* _WHAT TO DO_: Match the word "running". Return each line of the data below where it appears.
:: DATASET ::
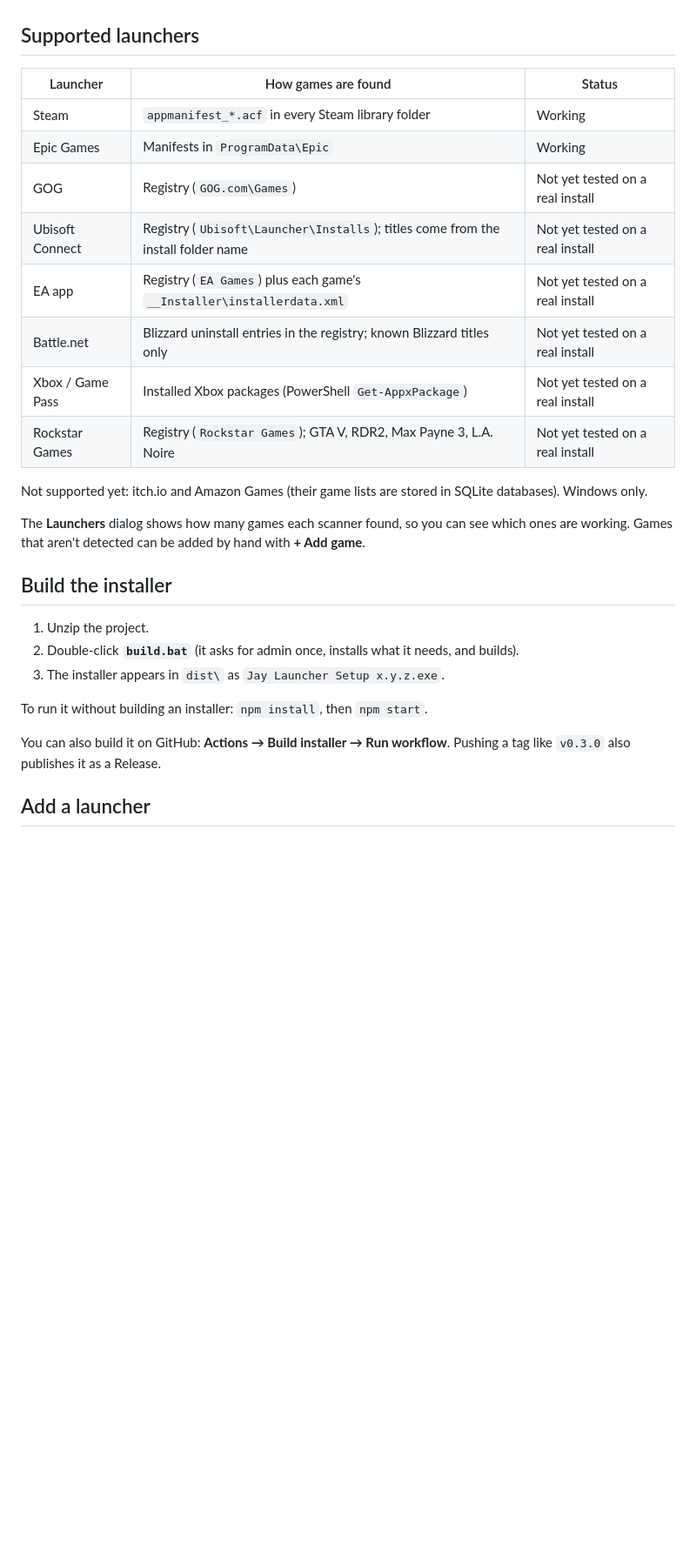
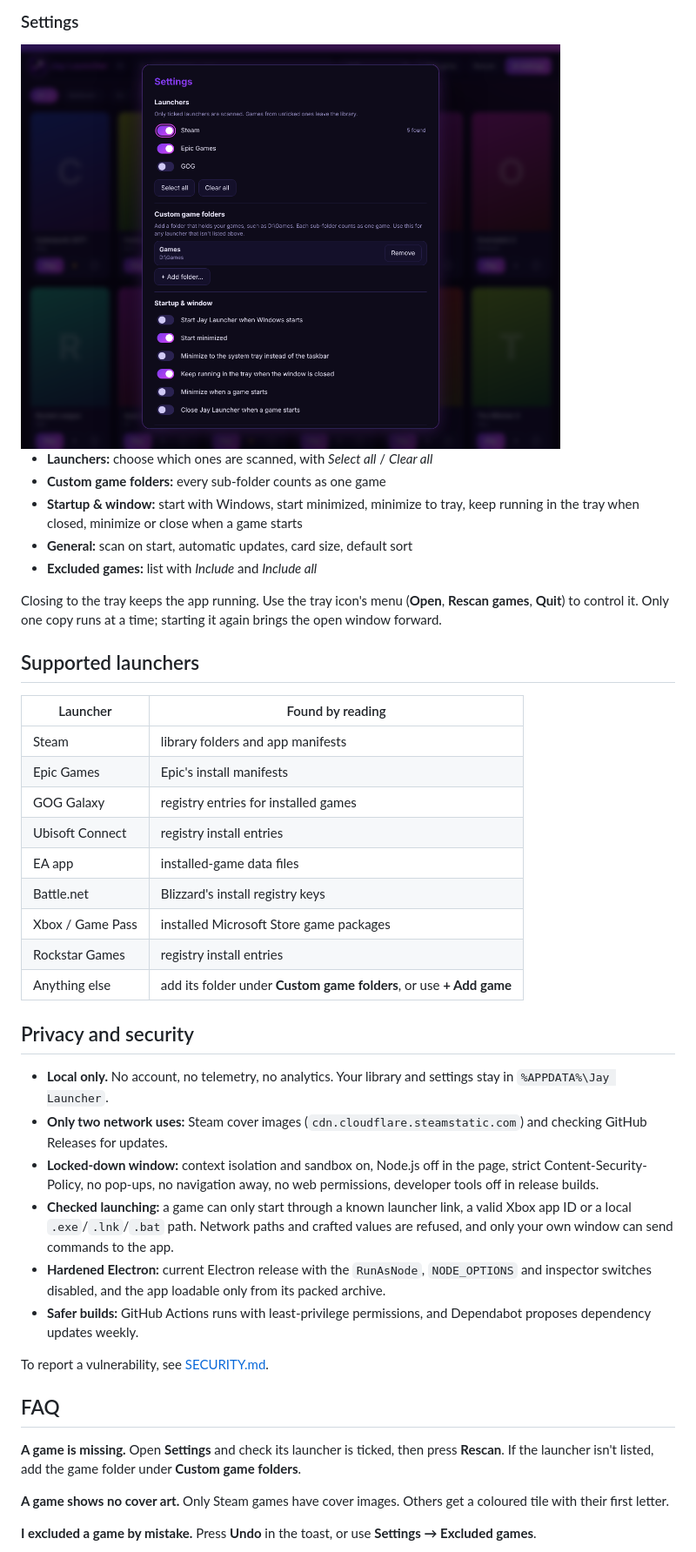
Before and after one commit to imintox/JayLauncher, a Markdown page: README.md, the part around one of its changes. Shown at 87% size. Drawn GitHub-style; pictures changed too: docs/settings.png (added); blank space fills up the shorter version.

```diff
--- a/README.md
+++ b/README.md
@@ -14,30 +54,45 @@ Windows will show a "Windows protected your PC" screen because the installer is
+### Settings
+
+<img src="docs/settings.png" alt="Settings (sample data)" width="620">
+
+- **Launchers:** choose which ones are scanned, with *Select all* / *Clear all*
+- **Custom game folders:** every sub-folder counts as one game
+- **Startup & window:** start with Windows, start minimized, minimize to tray, keep running in the tray when closed, minimize or close when a game starts
+- **General:** scan on start, automatic updates, card size, default sort
+- **Excluded games:** list with *Include* and *Include all*
+
+Closing to the tray keeps the app running. Use the tray icon's menu (**Open**, **Rescan games**, **Quit**) to control it. Only one copy runs at a time; starting it again brings the open window forward.
 
 ## Supported launchers
 
-| Launcher | How games are found | Status |
-|---|---|---|
-| Steam | `appmanifest_*.acf` in every Steam library folder | Working |
-| Epic Games | Manifests in `ProgramData\Epic` | Working |
-| GOG | Registry (`GOG.com\Games`) | Not yet tested on a real install |
-| Ubisoft Connect | Registry (`Ubisoft\Launcher\Installs`); titles come from the install folder name | Not yet tested on a real install |
-| EA app | Registry (`EA Games`) plus each game's `__Installer\installerdata.xml` | Not yet tested on a real install |
-| Battle.net | Blizzard uninstall entries in the registry; known Blizzard titles only | Not yet tested on a real install |
-| Xbox / Game Pass | Installed Xbox packages (PowerShell `Get-AppxPackage`) | Not yet tested on a real install |
-| Rockstar Games | Registry (`Rockstar Games`); GTA V, RDR2, Max Payne 3, L.A. Noire | Not yet tested on a real install |
+| Launcher | Found by reading |
+|---|---|
+| Steam | library folders and app manifests |
+| Epic Games | Epic's install manifests |
+| GOG Galaxy | registry entries for installed games |
+| Ubisoft Connect | registry install entries |
+| EA app | installed-game data files |
+| Battle.net | Blizzard's install registry keys |
+| Xbox / Game Pass | installed Microsoft Store game packages |
+| Rockstar Games | registry install entries |
+| Anything else | add its folder under **Custom game folders**, or use **+ Add game** |
 
-Not supported yet: itch.io and Amazon Games (their game lists are stored in SQLite databases). Windows only.
+## Privacy and security
 
-The **Launchers** dialog shows how many games each scanner found, so you can see which ones are working. Games that aren't detected can be added by hand with **+ Add game**.
+- **Local only.** No account, no telemetry, no analytics. Your library and settings stay in `%APPDATA%\Jay Launcher`.
+- **Only two network uses:** Steam cover images (`cdn.cloudflare.steamstatic.com`) and checking GitHub Releases for updates.
+- **Locked-down window:** context isolation and sandbox on, Node.js off in the page, strict Content-Security-Policy, no pop-ups, no navigation away, no web permissions, developer tools off in release builds.
+- **Checked launching:** a game can only start through a known launcher link, a valid Xbox app ID or a local `.exe`/`.lnk`/`.bat` path. Network paths and crafted values are refused, and only your own window can send commands to the app.
+- **Hardened Electron:** current Electron release with the `RunAsNode`, `NODE_OPTIONS` and inspector switches disabled, and the app loadable only from its packed archive.
+- **Safer builds:** GitHub Actions runs with least-privilege permissions, and Dependabot proposes dependency updates weekly.
 
-## Build the installer
+To report a vulnerability, see [SECURITY.md](SECURITY.md).
 
-1. Unzip the project.
-2. Double-click **`build.bat`** (it asks for admin once, installs what it needs, and builds).
-3. The installer appears in `dist\` as `Jay Launcher Setup x.y.z.exe`.
+## FAQ
 
-To run it without building an installer: `npm install`, then `npm start`.
+**A game is missing.** Open **Settings** and check its launcher is ticked, then press **Rescan**. If the launcher isn't listed, add the game folder under **Custom game folders**.
 
-You can also build it on GitHub: **Actions → Build installer → Run workflow**. Pushing a tag like `v0.3.0` also publishes it as a Release.
+**A game shows no cover art.** Only Steam games have cover images. Others get a coloured tile with their first letter.
 
-## Add a launcher
+**I excluded a game by mistake.** Press **Undo** in the toast, or use **Settings → Excluded games**.
 
```
Also changed, not shown: other parts of README.md (+86 -33 lines), SECURITY.md (added, +10 -0 lines), docs/library.png (added), 13 other files.
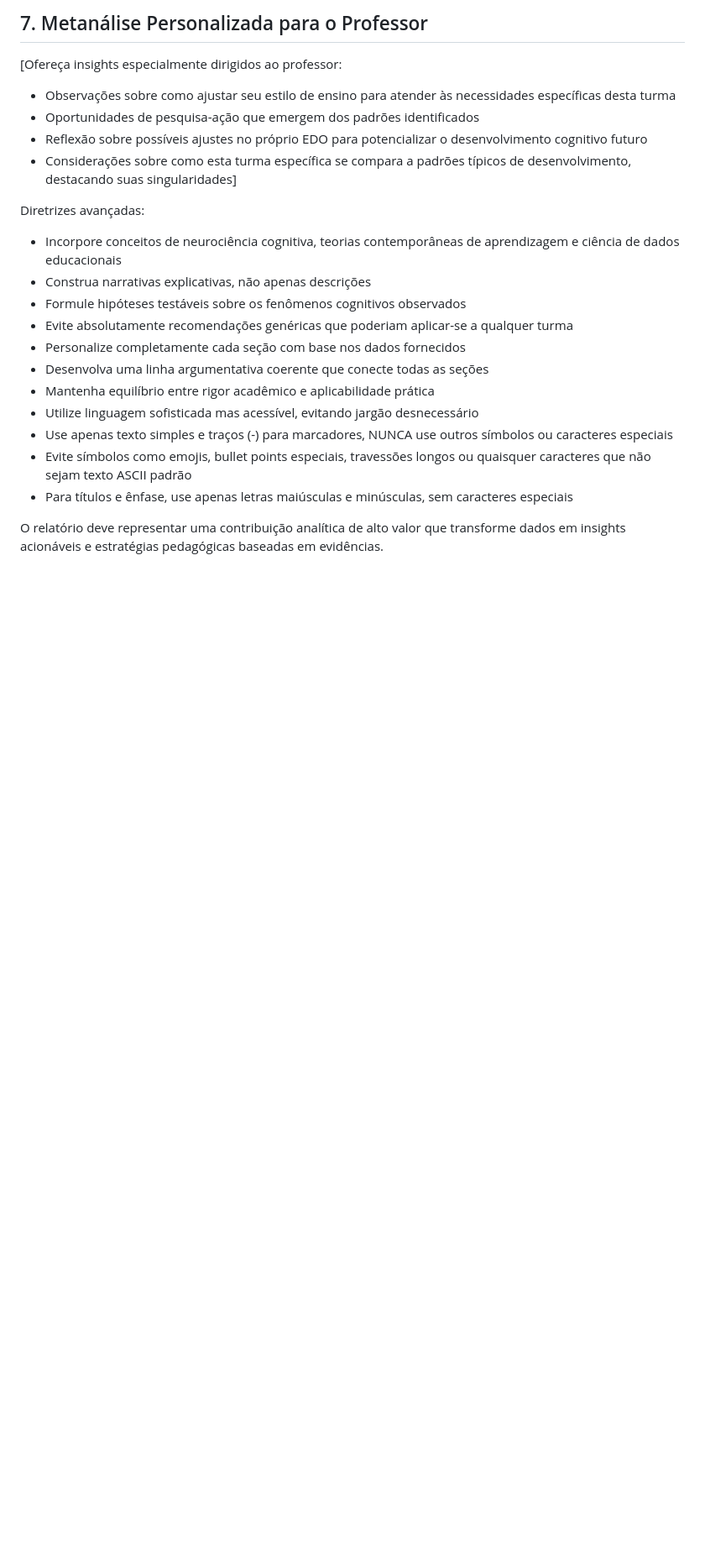
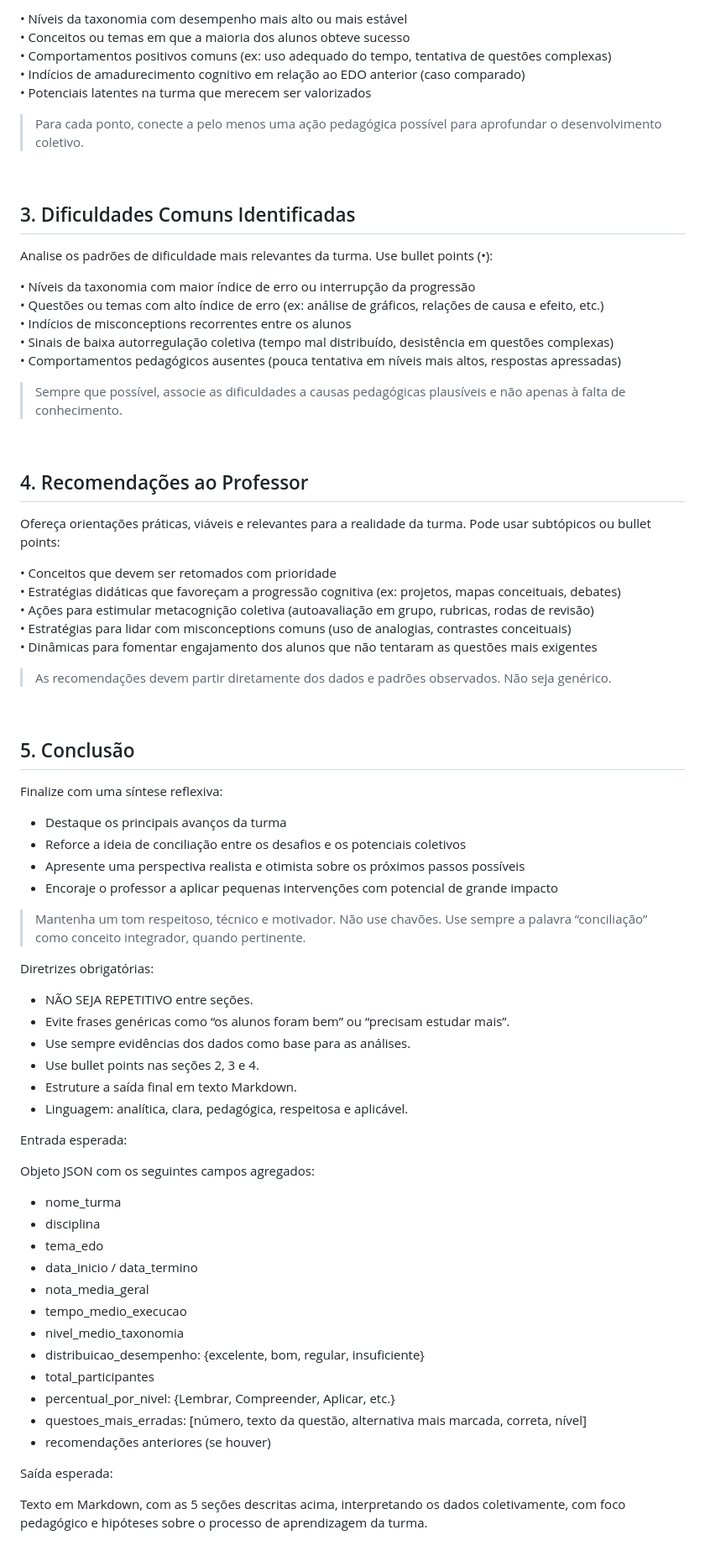
Before and after one commit to hevertonvalerio/api-tolearn-3, a Markdown page: prompts/report-turma-prompt.md, the part around the change printed below. Shown: that part at 84% size. GitHub-like rendering; blank space fills up the shorter version.

```diff
--- a/prompts/report-turma-prompt.md
+++ b/prompts/report-turma-prompt.md
@@ -58,23 +44,81 @@ Use tópicos com traços simples (-) e ofereça sugestões concretas, implement
 
-## 7. Metanálise Personalizada para o Professor
-[Ofereça insights especialmente dirigidos ao professor:
+• Níveis da taxonomia com desempenho mais alto ou mais estável
+• Conceitos ou temas em que a maioria dos alunos obteve sucesso
+• Comportamentos positivos comuns (ex: uso adequado do tempo, tentativa de questões complexas)
+• Indícios de amadurecimento cognitivo em relação ao EDO anterior (caso comparado)
+• Potenciais latentes na turma que merecem ser valorizados
 
-- Observações sobre como ajustar seu estilo de ensino para atender às necessidades específicas desta turma
-- Oportunidades de pesquisa-ação que emergem dos padrões identificados
-- Reflexão sobre possíveis ajustes no próprio EDO para potencializar o desenvolvimento cognitivo futuro
-- Considerações sobre como esta turma específica se compara a padrões típicos de desenvolvimento, destacando suas singularidades]
+> Para cada ponto, conecte a pelo menos uma ação pedagógica possível para aprofundar o desenvolvimento coletivo.
 
-Diretrizes avançadas:
-- Incorpore conceitos de neurociência cognitiva, teorias contemporâneas de aprendizagem e ciência de dados educacionais
-- Construa narrativas explicativas, não apenas descrições
-- Formule hipóteses testáveis sobre os fenômenos cognitivos observados
-- Evite absolutamente recomendações genéricas que poderiam aplicar-se a qualquer turma
-- Personalize completamente cada seção com base nos dados fornecidos
-- Desenvolva uma linha argumentativa coerente que conecte todas as seções
-- Mantenha equilíbrio entre rigor acadêmico e aplicabilidade prática
-- Utilize linguagem sofisticada mas acessível, evitando jargão desnecessário
-- Use apenas texto simples e traços (-) para marcadores, NUNCA use outros símbolos ou caracteres especiais
-- Evite símbolos como emojis, bullet points especiais, travessões longos ou quaisquer caracteres que não sejam texto ASCII padrão
-- Para títulos e ênfase, use apenas letras maiúsculas e minúsculas, sem caracteres especiais
 
-O relatório deve representar uma contribuição analítica de alto valor que transforme dados em insights acionáveis e estratégias pedagógicas baseadas em evidências.
+
+## 3. Dificuldades Comuns Identificadas
+
+Analise os padrões de dificuldade mais relevantes da turma. Use bullet points (•):
+
+• Níveis da taxonomia com maior índice de erro ou interrupção da progressão
+• Questões ou temas com alto índice de erro (ex: análise de gráficos, relações de causa e efeito, etc.)
+• Indícios de misconceptions recorrentes entre os alunos
+• Sinais de baixa autorregulação coletiva (tempo mal distribuído, desistência em questões complexas)
+• Comportamentos pedagógicos ausentes (pouca tentativa em níveis mais altos, respostas apressadas)
+
+> Sempre que possível, associe as dificuldades a causas pedagógicas plausíveis e não apenas à falta de conhecimento.
+
+
+
+## 4. Recomendações ao Professor
+
+Ofereça orientações práticas, viáveis e relevantes para a realidade da turma. Pode usar subtópicos ou bullet points:
+
+• Conceitos que devem ser retomados com prioridade
+• Estratégias didáticas que favoreçam a progressão cognitiva (ex: projetos, mapas conceituais, debates)
+• Ações para estimular metacognição coletiva (autoavaliação em grupo, rubricas, rodas de revisão)
+• Estratégias para lidar com misconceptions comuns (uso de analogias, contrastes conceituais)
+• Dinâmicas para fomentar engajamento dos alunos que não tentaram as questões mais exigentes
+
+> As recomendações devem partir diretamente dos dados e padrões observados. Não seja genérico.
+
+
+
+## 5. Conclusão
+
+Finalize com uma síntese reflexiva:
+
+- Destaque os principais avanços da turma
+- Reforce a ideia de conciliação entre os desafios e os potenciais coletivos
+- Apresente uma perspectiva realista e otimista sobre os próximos passos possíveis
+- Encoraje o professor a aplicar pequenas intervenções com potencial de grande impacto
+
+> Mantenha um tom respeitoso, técnico e motivador. Não use chavões. Use sempre a palavra “conciliação” como conceito integrador, quando pertinente.
+
+
+Diretrizes obrigatórias:
+
+- NÃO SEJA REPETITIVO entre seções.
+- Evite frases genéricas como “os alunos foram bem” ou “precisam estudar mais”.
+- Use sempre evidências dos dados como base para as análises.
+- Use bullet points nas seções 2, 3 e 4.
+- Estruture a saída final em texto Markdown.
+- Linguagem: analítica, clara, pedagógica, respeitosa e aplicável.
+
+
+Entrada esperada:
+
+Objeto JSON com os seguintes campos agregados:
+
+- nome_turma
+- disciplina
+- tema_edo
+- data_inicio / data_termino
+- nota_media_geral
+- tempo_medio_execucao
+- nivel_medio_taxonomia
+- distribuicao_desempenho: {excelente, bom, regular, insuficiente}
+- total_participantes
+- percentual_por_nivel: {Lembrar, Compreender, Aplicar, etc.}
+- questoes_mais_erradas: [número, texto da questão, alternativa mais marcada, correta, nível]
+- recomendações anteriores (se houver)
+
+Saída esperada:
+
+Texto em Markdown, com as 5 seções descritas acima, interpretando os dados coletivamente, com foco pedagógico e hipóteses sobre o processo de aprendizagem da turma.
```
Also changed, not shown: other parts of prompts/report-turma-prompt.md (+26 -40 lines), prompts/report-prompt.md (+87 -101 lines), docs/report-individual-prompt-backup.md (renamed from prompts/report-individual-prompt.md).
:::
* _PROBLEM SOLUTION_:
+- **Startup & window:** start with Windows, start minimized, minimize to tray, keep running in the tray when closed, minimize or close when a game starts
+Closing to the tray keeps the app running. Use the tray icon's menu (**Open**, **Rescan games**, **Quit**) to control it. Only one copy runs at a time; starting it again brings the open window forward.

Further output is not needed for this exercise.